Every entry should be duplicated verbatim, and no picture may appear in the copy.

Extracted records
************

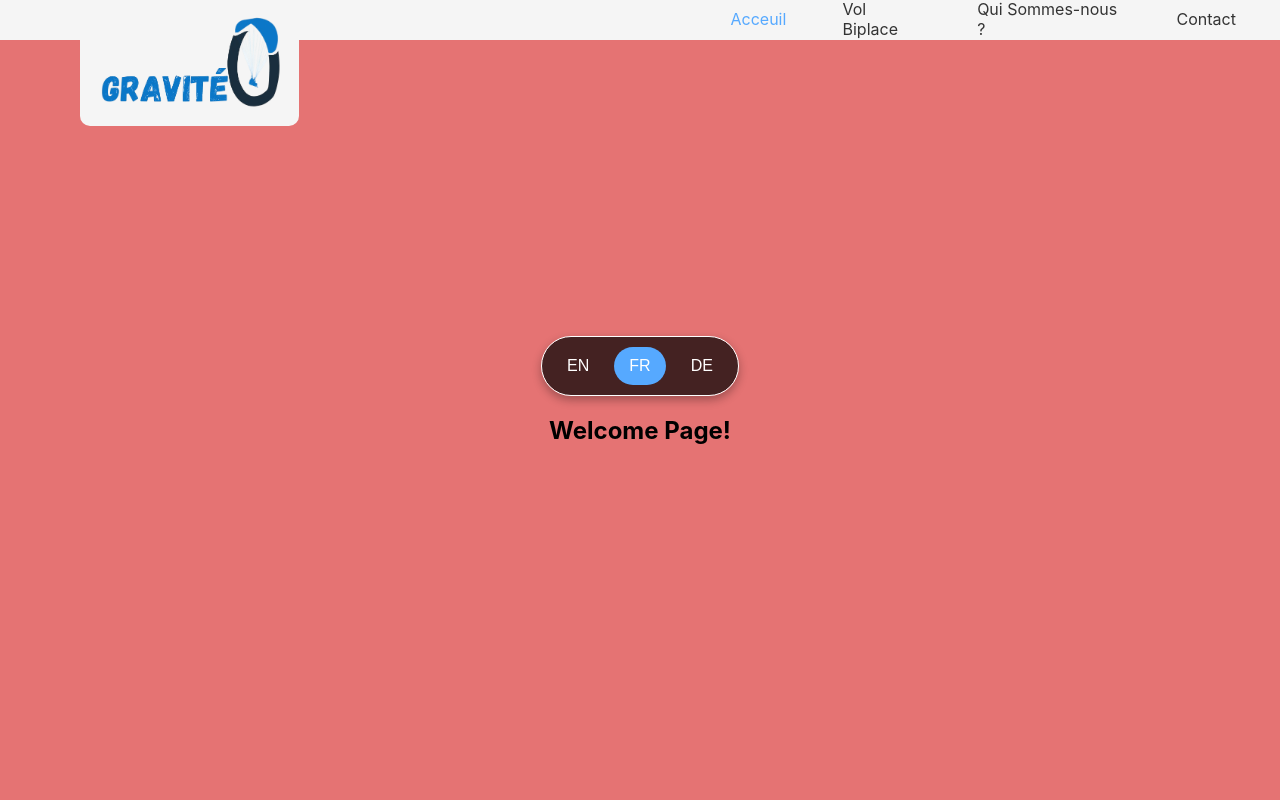
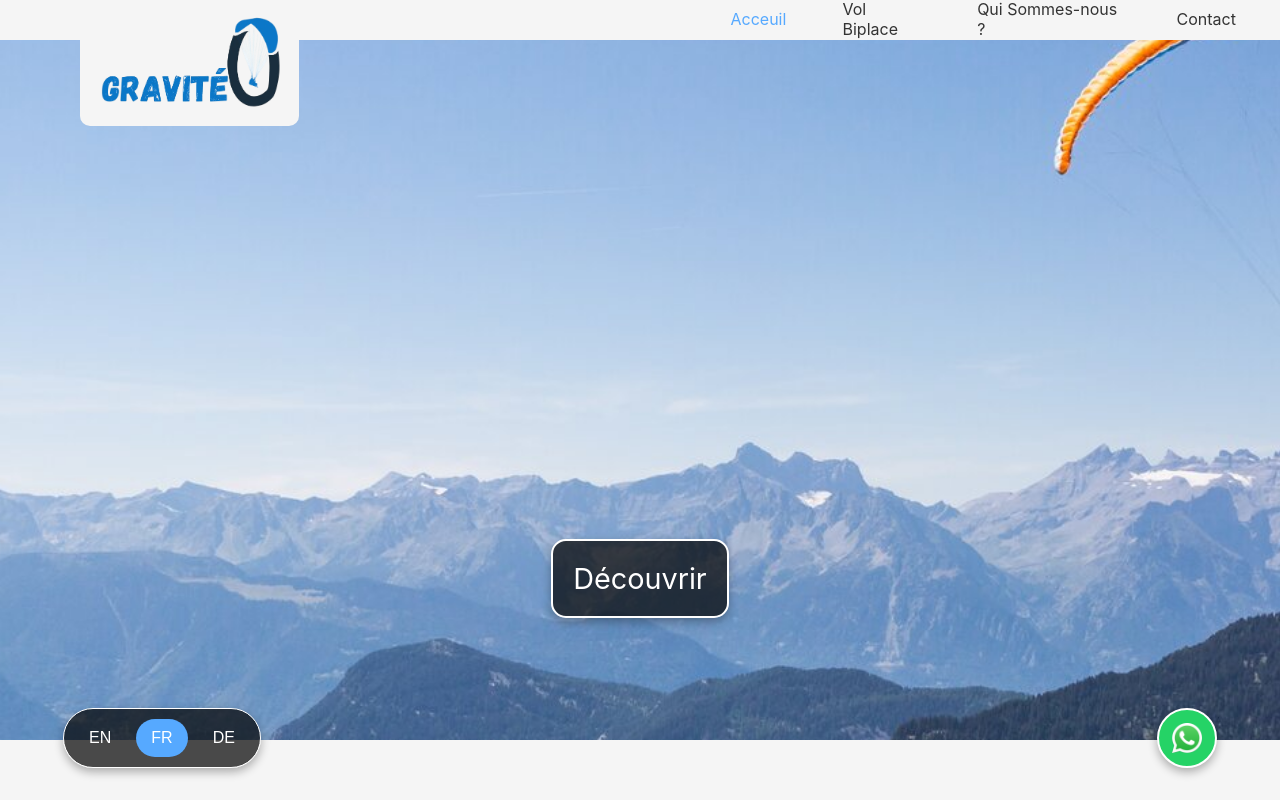
Before and after one commit to lrjussiau/Gravite0, a React (Create React App) app: page / in a window 1280 px wide. Built offline with nearby package versions, Linux system fonts and the light colour scheme.

Commit message:
Fixed Scroll

```diff
--- a/src/components/DiscoverButton/DiscoverButton.styled.ts
+++ b/src/components/DiscoverButton/DiscoverButton.styled.ts
@@ -31,3 +31,7 @@ export const TextDiscover = styled.p`
     margin: 0;
     padding: 0;
 `;
+
+export const PositionButton = styled.div`
+    position: relative;
+`;
--- a/src/components/DiscoverButton/DiscoverButton.tsx
+++ b/src/components/DiscoverButton/DiscoverButton.tsx
@@ -1,23 +1,26 @@
-import { DiscoverButtonContainer, TextDiscover } from "./DiscoverButton.styled";
-import { useSnapScroll } from "../../utils/useSnapScroll";
+import { DiscoverButtonContainer, TextDiscover, PositionButton } from "./DiscoverButton.styled";
+import { useScrollLock } from "../../utils/useScroll";
+import { useEffect, useRef } from "react";
 import { useTranslation } from 'react-i18next';
 
 export const DiscoverButton = () => {
-    const { currentSection } = useSnapScroll();
   const { t } = useTranslation();
+  const { currentSection, setCurrentSection } = useScrollLock(1000);
+  const sectionsRef = useRef<HTMLElement[]>([]);
 
-    const scrollToSection = (sectionIndex: number) => {
-      const section = document.getElementById(`section-${sectionIndex}`);
-      if (section) {
-        section.scrollIntoView({ behavior: 'smooth' });
-      }
-    };
+  useEffect(() => {
+    sectionsRef.current = Array.from(document.querySelectorAll('section'));
+  }, []);
 
   const handleClick = () => {
-      const nextSection = currentSection + 1;
-      scrollToSection(nextSection);
+    const totalSections = sectionsRef.current.length;
+    const nextSection = (currentSection + 1) % totalSections;
+
+    sectionsRef.current[nextSection]?.scrollIntoView({
+      behavior: 'smooth',
+      block: 'start',
+    });
     };
-
   return (
       <DiscoverButtonContainer onClick={handleClick}>
           <TextDiscover>{t('welcome.decouvrir')}</TextDiscover>
--- a/src/components/WhatsApp/whatsApp.styled.ts
+++ b/src/components/WhatsApp/whatsApp.styled.ts
@@ -1,7 +1,7 @@
 import styled from 'styled-components';
 
 export const ButtonContainer = styled.div`
-  z-index: 1000;
+  z-index: 1;
 `;
 
 export const WhatsAppButtonStyled = styled.button`
--- a/src/pages/MainPage/MainPage.tsx
+++ b/src/pages/MainPage/MainPage.tsx
@@ -17,7 +17,7 @@ const MainPage: React.FC = () => {
   return (
     <Container>
       {/* Store references to each section */}
-      <Section ref={(el) => el && (sectionsRef.current[0] = el)} id="acceuil" style={{ backgroundColor: '#E57373' }}>
+      <Section ref={(el) => el && (sectionsRef.current[0] = el)} id="acceuil">
         <WelcomePage />
       </Section>
       <Section ref={(el) => el && (sectionsRef.current[1] = el)} id="vol biplace" style={{ backgroundColor: '#64B5F6' }}>
--- a/src/pages/MainPage/mainPage.styled.ts
+++ b/src/pages/MainPage/mainPage.styled.ts
@@ -6,8 +6,9 @@ export const Section = styled.section`
   justify-content: center; /* Center content horizontally */
   align-items: center; /* Center content vertically */
   scroll-snap-align: start; /* Snap behavior */
-  padding: 20px;
   box-sizing: border-box;
+  width: 100%;
+  background-color: #F5F5F5;
 `;
 
 // Container to hold all sections
@@ -15,4 +16,5 @@ export const Container = styled.div`
   scroll-snap-type: y mandatory; /* Enables vertical snap scrolling */
   overflow-y: scroll; /* Allows scrolling on the container */
   height: 100vh; /* Make the container 100% of the viewport height */
+  width: 100%; /* Make the container 100% of the viewport width */
 `;
--- a/src/pages/WelcomePage/WelcomePage.tsx
+++ b/src/pages/WelcomePage/WelcomePage.tsx
@@ -1,11 +1,19 @@
 import LanguageSelector from "../../components/Language/Language";
-import { WelcomePageContainer } from "./welcomePage.styled";
+import { WelcomePageContainer , ImageBackground, ButtonContainer } from "./welcomePage.styled";
+import ScrollDownButton from "components/ScrollDownButton/ScrollDownButton";
+import { DiscoverButton } from "components/DiscoverButton/DiscoverButton";
+import WhatsAppButton from "components/WhatsApp/WhatsApp";
+import backGround from "assets/medias/header_welcome.jpg";
 
 export const WelcomePage = () => {
   return (
     <WelcomePageContainer>
-      <LanguageSelector />
-      <h1>Welcome Page!</h1>
+      <ImageBackground src={backGround} alt="background" />
+      <ButtonContainer>
+        <LanguageSelector />
+        <DiscoverButton />
+        <WhatsAppButton />
+      </ButtonContainer>
     </WelcomePageContainer>
   );
 }
--- a/src/pages/WelcomePage/welcomePage.styled.ts
+++ b/src/pages/WelcomePage/welcomePage.styled.ts
@@ -8,3 +8,19 @@ export const WelcomePageContainer = styled.div`
     height: 100vh;
     width: 100%;
 `;
+
+export const ImageBackground = styled.img`
+    width: 100%;
+    height: 100%;
+    object-fit: cover;
+`;
+
+export const ButtonContainer = styled.div`
+    position: relative;
+    bottom: 4%;
+    display: flex;
+    justify-content: center;
+    gap: 70%;
+    align-items: center;
+    width: 100%;
+`;
--- a/src/utils/useScroll.ts
+++ b/src/utils/useScroll.ts
@@ -1,6 +1,6 @@
 import { useState, useEffect } from 'react';
 
-export const useScrollLock = (delay: number = 1000) => {
+export const useScrollLock = (delay: number = 0) => {
   const [canScroll, setCanScroll] = useState(true);
   const [currentSection, setCurrentSection] = useState(0);
 
```
Also changed, not shown: src/components/ScrollDownButton/ScrollDownButton.tsx (+23 -11 lines), src/assets/media/Logo.png (deleted), src/pages/TamdemPage/TamdemPage.tsx (added), src/pages/TamdemPage/tamdemPage.styled.ts (added). Lines whose indentation alone changed are shown as unchanged.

************

> _Task result_:
Before and after one commit to lrjussiau/Gravite0, a React (Create React App) app: page / in a window 1280 px wide. Built offline with nearby package versions, Linux system fonts and the light colour scheme.

Commit message:
Fixed Scroll

```diff
--- a/src/components/DiscoverButton/DiscoverButton.styled.ts
+++ b/src/components/DiscoverButton/DiscoverButton.styled.ts
@@ -31,3 +31,7 @@ export const TextDiscover = styled.p`
     margin: 0;
     padding: 0;
 `;
+
+export const PositionButton = styled.div`
+    position: relative;
+`;
--- a/src/components/DiscoverButton/DiscoverButton.tsx
+++ b/src/components/DiscoverButton/DiscoverButton.tsx
@@ -1,23 +1,26 @@
-import { DiscoverButtonContainer, TextDiscover } from "./DiscoverButton.styled";
-import { useSnapScroll } from "../../utils/useSnapScroll";
+import { DiscoverButtonContainer, TextDiscover, PositionButton } from "./DiscoverButton.styled";
+import { useScrollLock } from "../../utils/useScroll";
+import { useEffect, useRef } from "react";
 import { useTranslation } from 'react-i18next';
 
 export const DiscoverButton = () => {
-    const { currentSection } = useSnapScroll();
   const { t } = useTranslation();
+  const { currentSection, setCurrentSection } = useScrollLock(1000);
+  const sectionsRef = useRef<HTMLElement[]>([]);
 
-    const scrollToSection = (sectionIndex: number) => {
-      const section = document.getElementById(`section-${sectionIndex}`);
-      if (section) {
-        section.scrollIntoView({ behavior: 'smooth' });
-      }
-    };
+  useEffect(() => {
+    sectionsRef.current = Array.from(document.querySelectorAll('section'));
+  }, []);
 
   const handleClick = () => {
-      const nextSection = currentSection + 1;
-      scrollToSection(nextSection);
+    const totalSections = sectionsRef.current.length;
+    const nextSection = (currentSection + 1) % totalSections;
+
+    sectionsRef.current[nextSection]?.scrollIntoView({
+      behavior: 'smooth',
+      block: 'start',
+    });
     };
-
   return (
       <DiscoverButtonContainer onClick={handleClick}>
           <TextDiscover>{t('welcome.decouvrir')}</TextDiscover>
--- a/src/components/WhatsApp/whatsApp.styled.ts
+++ b/src/components/WhatsApp/whatsApp.styled.ts
@@ -1,7 +1,7 @@
 import styled from 'styled-components';
 
 export const ButtonContainer = styled.div`
-  z-index: 1000;
+  z-index: 1;
 `;
 
 export const WhatsAppButtonStyled = styled.button`
--- a/src/pages/MainPage/MainPage.tsx
+++ b/src/pages/MainPage/MainPage.tsx
@@ -17,7 +17,7 @@ const MainPage: React.FC = () => {
   return (
     <Container>
       {/* Store references to each section */}
-      <Section ref={(el) => el && (sectionsRef.current[0] = el)} id="acceuil" style={{ backgroundColor: '#E57373' }}>
+      <Section ref={(el) => el && (sectionsRef.current[0] = el)} id="acceuil">
         <WelcomePage />
       </Section>
       <Section ref={(el) => el && (sectionsRef.current[1] = el)} id="vol biplace" style={{ backgroundColor: '#64B5F6' }}>
--- a/src/pages/MainPage/mainPage.styled.ts
+++ b/src/pages/MainPage/mainPage.styled.ts
@@ -6,8 +6,9 @@ export const Section = styled.section`
   justify-content: center; /* Center content horizontally */
   align-items: center; /* Center content vertically */
   scroll-snap-align: start; /* Snap behavior */
-  padding: 20px;
   box-sizing: border-box;
+  width: 100%;
+  background-color: #F5F5F5;
 `;
 
 // Container to hold all sections
@@ -15,4 +16,5 @@ export const Container = styled.div`
   scroll-snap-type: y mandatory; /* Enables vertical snap scrolling */
   overflow-y: scroll; /* Allows scrolling on the container */
   height: 100vh; /* Make the container 100% of the viewport height */
+  width: 100%; /* Make the container 100% of the viewport width */
 `;
--- a/src/pages/WelcomePage/WelcomePage.tsx
+++ b/src/pages/WelcomePage/WelcomePage.tsx
@@ -1,11 +1,19 @@
 import LanguageSelector from "../../components/Language/Language";
-import { WelcomePageContainer } from "./welcomePage.styled";
+import { WelcomePageContainer , ImageBackground, ButtonContainer } from "./welcomePage.styled";
+import ScrollDownButton from "components/ScrollDownButton/ScrollDownButton";
+import { DiscoverButton } from "components/DiscoverButton/DiscoverButton";
+import WhatsAppButton from "components/WhatsApp/WhatsApp";
+import backGround from "assets/medias/header_welcome.jpg";
 
 export const WelcomePage = () => {
   return (
     <WelcomePageContainer>
-      <LanguageSelector />
-      <h1>Welcome Page!</h1>
+      <ImageBackground src={backGround} alt="background" />
+      <ButtonContainer>
+        <LanguageSelector />
+        <DiscoverButton />
+        <WhatsAppButton />
+      </ButtonContainer>
     </WelcomePageContainer>
   );
 }
--- a/src/pages/WelcomePage/welcomePage.styled.ts
+++ b/src/pages/WelcomePage/welcomePage.styled.ts
@@ -8,3 +8,19 @@ export const WelcomePageContainer = styled.div`
     height: 100vh;
     width: 100%;
 `;
+
+export const ImageBackground = styled.img`
+    width: 100%;
+    height: 100%;
+    object-fit: cover;
+`;
+
+export const ButtonContainer = styled.div`
+    position: relative;
+    bottom: 4%;
+    display: flex;
+    justify-content: center;
+    gap: 70%;
+    align-items: center;
+    width: 100%;
+`;
--- a/src/utils/useScroll.ts
+++ b/src/utils/useScroll.ts
@@ -1,6 +1,6 @@
 import { useState, useEffect } from 'react';
 
-export const useScrollLock = (delay: number = 1000) => {
+export const useScrollLock = (delay: number = 0) => {
   const [canScroll, setCanScroll] = useState(true);
   const [currentSection, setCurrentSection] = useState(0);
 
```
Also changed, not shown: src/components/ScrollDownButton/ScrollDownButton.tsx (+23 -11 lines), src/assets/media/Logo.png (deleted), src/pages/TamdemPage/TamdemPage.tsx (added), src/pages/TamdemPage/tamdemPage.styled.ts (added). Lines whose indentation alone changed are shown as unchanged.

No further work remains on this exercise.